I have been helped lately by hearing W. Craig Gilliam from Perkins and www.justpeaceumc.org, speak about Martin Buber’s I-Thou. It too, is a simple concept. Every social interaction involves either my treating the other as an IT, or my being aware of them as human, endowed with the full range of feelings that I have, and loved by God by the same grace that I depend upon. Take what should be an easy place to practice this, the daily interaction between two people in a long term committed relationship. Dr. Gillian points out that his wife knows when he has treated her as an IT. This is the hitch in our conversations, especially with people who know us well, we expect them to respond to what we have said, instead they respond to the actual I-IT attitude that was behind our speech.
The last line of Luke is, “You are witnesses of the things.” What things? I read backward and find a dead guy eating a fish and saying, “watch me.” So the first thing we as Christians witness to is the fact that God has totally disrupted the natural order of the earth by sending to us an ordinary appearing individual, who happens to have the power to rise from the dead. This changes everything. We’ve all had that speculative conversation, usually late at night with a glass of wine in our hands, about how things would be different if we encountered aliens and that we are not alone in the universe. Now we have proof that, not only are we not alone, but our alien god has inserted itself into a particular moment in time.
Put plainly, the Easter story is startling. It is news worthy. It is worthy of much discussion and suitable for changing lives. It changes everything. So the first thing we must say is, I know someone who has come back from the dead.
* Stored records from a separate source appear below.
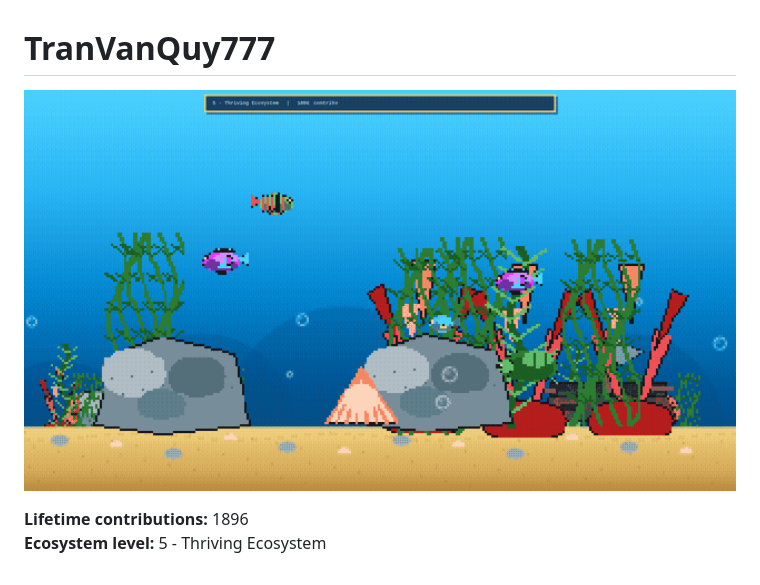
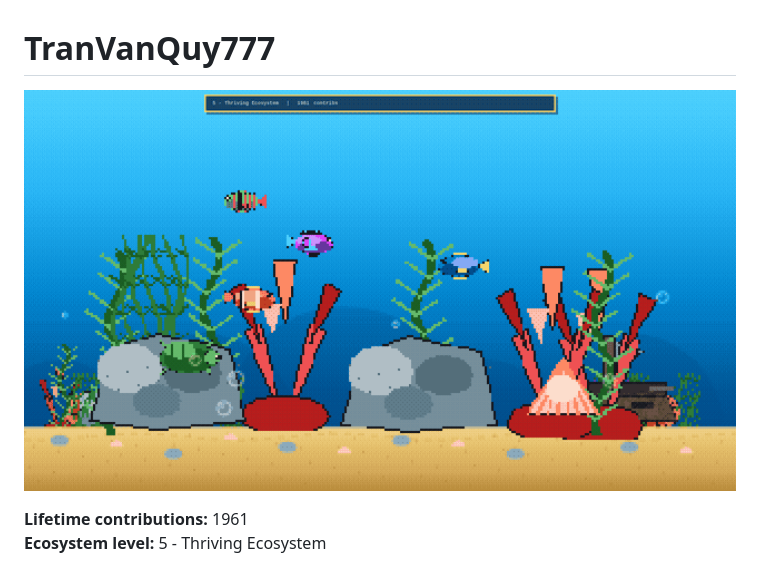
Before and after one commit to supergigachadsupreme300/supergigachadsupreme300, a Markdown page: README.md, the part around the change. Drawn GitHub-style; pictures changed too: aquarium/aquarium-preview.gif.

Commit message:
aquarium: sync contribution data and preview

```diff
--- a/README.md
+++ b/README.md
@@ -3,6 +3,6 @@
 <a href="https://supergigachadsupreme300.github.io/supergigachadsupreme300/"><img src="aquarium/aquarium-preview.gif" alt="GitHub Contribution Aquarium" width="100%"></a>
 
 <!-- AQUARIUM:START -->
-**Lifetime contributions:** 1896
+**Lifetime contributions:** 1961
 **Ecosystem level:** 5 - Thriving Ecosystem
 <!-- AQUARIUM:END -->
```
Also changed, not shown: 1 other file.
Then, with this crazy fact out of the way, we can witness to how we discovered the fish-eating one to be God and that God is merciful. We can go on to witness to our own miracle; how we were saved by our own strange encounter with Truth or God-with-Us.